_Action item:_
Scan the data below. Pull out each line where "EdgeKind" occurs.
-------- Material for this exercise
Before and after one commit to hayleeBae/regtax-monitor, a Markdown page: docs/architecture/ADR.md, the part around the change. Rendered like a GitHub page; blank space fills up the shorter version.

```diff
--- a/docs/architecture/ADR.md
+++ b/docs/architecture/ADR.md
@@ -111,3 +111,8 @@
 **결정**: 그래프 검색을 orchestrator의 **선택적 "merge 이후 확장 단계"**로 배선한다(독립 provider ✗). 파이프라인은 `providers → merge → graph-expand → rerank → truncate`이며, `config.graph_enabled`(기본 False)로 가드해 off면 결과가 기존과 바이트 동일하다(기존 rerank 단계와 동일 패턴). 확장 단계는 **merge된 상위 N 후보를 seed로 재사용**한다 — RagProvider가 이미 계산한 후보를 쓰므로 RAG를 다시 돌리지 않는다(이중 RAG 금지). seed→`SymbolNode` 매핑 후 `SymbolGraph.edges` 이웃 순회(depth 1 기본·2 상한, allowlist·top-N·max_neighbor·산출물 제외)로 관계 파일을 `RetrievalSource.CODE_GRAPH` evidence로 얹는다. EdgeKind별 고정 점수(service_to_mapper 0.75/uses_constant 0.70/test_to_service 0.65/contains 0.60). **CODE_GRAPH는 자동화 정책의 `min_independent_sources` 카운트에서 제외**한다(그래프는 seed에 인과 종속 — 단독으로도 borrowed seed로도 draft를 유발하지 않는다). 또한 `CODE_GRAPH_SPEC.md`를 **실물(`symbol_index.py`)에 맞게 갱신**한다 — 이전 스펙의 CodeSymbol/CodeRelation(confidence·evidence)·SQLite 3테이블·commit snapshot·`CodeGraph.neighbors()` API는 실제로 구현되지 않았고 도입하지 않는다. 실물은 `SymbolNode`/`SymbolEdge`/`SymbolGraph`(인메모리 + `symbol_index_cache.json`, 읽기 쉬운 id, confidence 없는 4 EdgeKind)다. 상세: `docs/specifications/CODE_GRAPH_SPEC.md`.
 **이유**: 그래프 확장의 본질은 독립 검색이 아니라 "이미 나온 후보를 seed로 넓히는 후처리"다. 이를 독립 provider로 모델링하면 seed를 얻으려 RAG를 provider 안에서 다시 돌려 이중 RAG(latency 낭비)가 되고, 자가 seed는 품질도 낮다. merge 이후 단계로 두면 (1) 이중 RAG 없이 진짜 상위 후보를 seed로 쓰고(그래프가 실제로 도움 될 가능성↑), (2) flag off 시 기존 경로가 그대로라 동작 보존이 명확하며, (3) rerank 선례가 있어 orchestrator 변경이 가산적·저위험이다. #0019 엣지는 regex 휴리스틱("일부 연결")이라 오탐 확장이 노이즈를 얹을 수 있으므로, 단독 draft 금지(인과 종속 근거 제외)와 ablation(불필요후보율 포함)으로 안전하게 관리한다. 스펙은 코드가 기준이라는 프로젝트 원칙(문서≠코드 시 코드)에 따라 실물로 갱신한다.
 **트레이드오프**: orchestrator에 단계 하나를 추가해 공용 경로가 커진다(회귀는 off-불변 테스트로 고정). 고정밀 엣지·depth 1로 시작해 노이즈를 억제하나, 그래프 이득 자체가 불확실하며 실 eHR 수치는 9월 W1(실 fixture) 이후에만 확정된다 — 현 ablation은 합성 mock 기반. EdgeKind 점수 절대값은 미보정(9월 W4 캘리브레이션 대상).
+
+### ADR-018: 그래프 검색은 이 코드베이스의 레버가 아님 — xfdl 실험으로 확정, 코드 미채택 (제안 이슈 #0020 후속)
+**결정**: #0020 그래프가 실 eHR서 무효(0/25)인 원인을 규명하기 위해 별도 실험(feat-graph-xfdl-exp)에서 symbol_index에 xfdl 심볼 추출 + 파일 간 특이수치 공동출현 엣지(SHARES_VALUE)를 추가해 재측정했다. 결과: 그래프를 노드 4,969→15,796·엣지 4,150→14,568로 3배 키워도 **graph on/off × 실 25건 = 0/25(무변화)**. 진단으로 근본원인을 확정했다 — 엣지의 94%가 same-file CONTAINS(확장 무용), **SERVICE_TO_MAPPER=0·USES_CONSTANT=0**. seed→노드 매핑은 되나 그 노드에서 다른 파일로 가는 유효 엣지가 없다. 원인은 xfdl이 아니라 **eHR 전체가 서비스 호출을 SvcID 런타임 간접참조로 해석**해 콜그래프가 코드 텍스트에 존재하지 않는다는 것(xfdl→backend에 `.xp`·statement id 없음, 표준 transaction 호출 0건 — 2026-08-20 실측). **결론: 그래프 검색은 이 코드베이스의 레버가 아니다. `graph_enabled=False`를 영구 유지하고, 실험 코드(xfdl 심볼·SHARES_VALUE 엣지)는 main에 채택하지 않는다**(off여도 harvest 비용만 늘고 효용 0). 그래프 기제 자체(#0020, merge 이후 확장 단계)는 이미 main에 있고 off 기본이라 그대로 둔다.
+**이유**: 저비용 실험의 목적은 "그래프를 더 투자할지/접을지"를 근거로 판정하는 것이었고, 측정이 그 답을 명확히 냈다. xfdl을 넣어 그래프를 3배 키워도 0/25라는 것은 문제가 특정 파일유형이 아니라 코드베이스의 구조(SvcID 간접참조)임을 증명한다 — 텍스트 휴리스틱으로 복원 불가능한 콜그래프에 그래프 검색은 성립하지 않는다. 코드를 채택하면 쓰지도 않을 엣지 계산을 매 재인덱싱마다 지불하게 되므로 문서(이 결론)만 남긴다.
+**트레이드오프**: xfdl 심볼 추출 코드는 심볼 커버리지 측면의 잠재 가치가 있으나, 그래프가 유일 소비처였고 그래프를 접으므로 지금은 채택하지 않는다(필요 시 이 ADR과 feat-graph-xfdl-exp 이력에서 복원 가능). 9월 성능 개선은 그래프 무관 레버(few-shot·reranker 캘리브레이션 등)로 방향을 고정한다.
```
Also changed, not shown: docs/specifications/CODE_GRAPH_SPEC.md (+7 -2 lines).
----------------
_Task response:_
 **결정**: 그래프 검색을 orchestrator의 **선택적 "merge 이후 확장 단계"**로 배선한다(독립 provider ✗). 파이프라인은 `providers → merge → graph-expand → rerank → truncate`이며, `config.graph_enabled`(기본 False)로 가드해 off면 결과가 기존과 바이트 동일하다(기존 rerank 단계와 동일 패턴). 확장 단계는 **merge된 상위 N 후보를 seed로 재사용**한다 — RagProvider가 이미 계산한 후보를 쓰므로 RAG를 다시 돌리지 않는다(이중 RAG 금지). seed→`SymbolNode` 매핑 후 `SymbolGraph.edges` 이웃 순회(depth 1 기본·2 상한, allowlist·top-N·max_neighbor·산출물 제외)로 관계 파일을 `RetrievalSource.CODE_GRAPH` evidence로 얹는다. EdgeKind별 고정 점수(service_to_mapper 0.75/uses_constant 0.70/test_to_service 0.65/contains 0.60). **CODE_GRAPH는 자동화 정책의 `min_independent_sources` 카운트에서 제외**한다(그래프는 seed에 인과 종속 — 단독으로도 borrowed seed로도 draft를 유발하지 않는다). 또한 `CODE_GRAPH_SPEC.md`를 **실물(`symbol_index.py`)에 맞게 갱신**한다 — 이전 스펙의 CodeSymbol/CodeRelation(confidence·evidence)·SQLite 3테이블·commit snapshot·`CodeGraph.neighbors()` API는 실제로 구현되지 않았고 도입하지 않는다. 실물은 `SymbolNode`/`SymbolEdge`/`SymbolGraph`(인메모리 + `symbol_index_cache.json`, 읽기 쉬운 id, confidence 없는 4 EdgeKind)다. 상세: `docs/specifications/CODE_GRAPH_SPEC.md`.
 **트레이드오프**: orchestrator에 단계 하나를 추가해 공용 경로가 커진다(회귀는 off-불변 테스트로 고정). 고정밀 엣지·depth 1로 시작해 노이즈를 억제하나, 그래프 이득 자체가 불확실하며 실 eHR 수치는 9월 W1(실 fixture) 이후에만 확정된다 — 현 ablation은 합성 mock 기반. EdgeKind 점수 절대값은 미보정(9월 W4 캘리브레이션 대상).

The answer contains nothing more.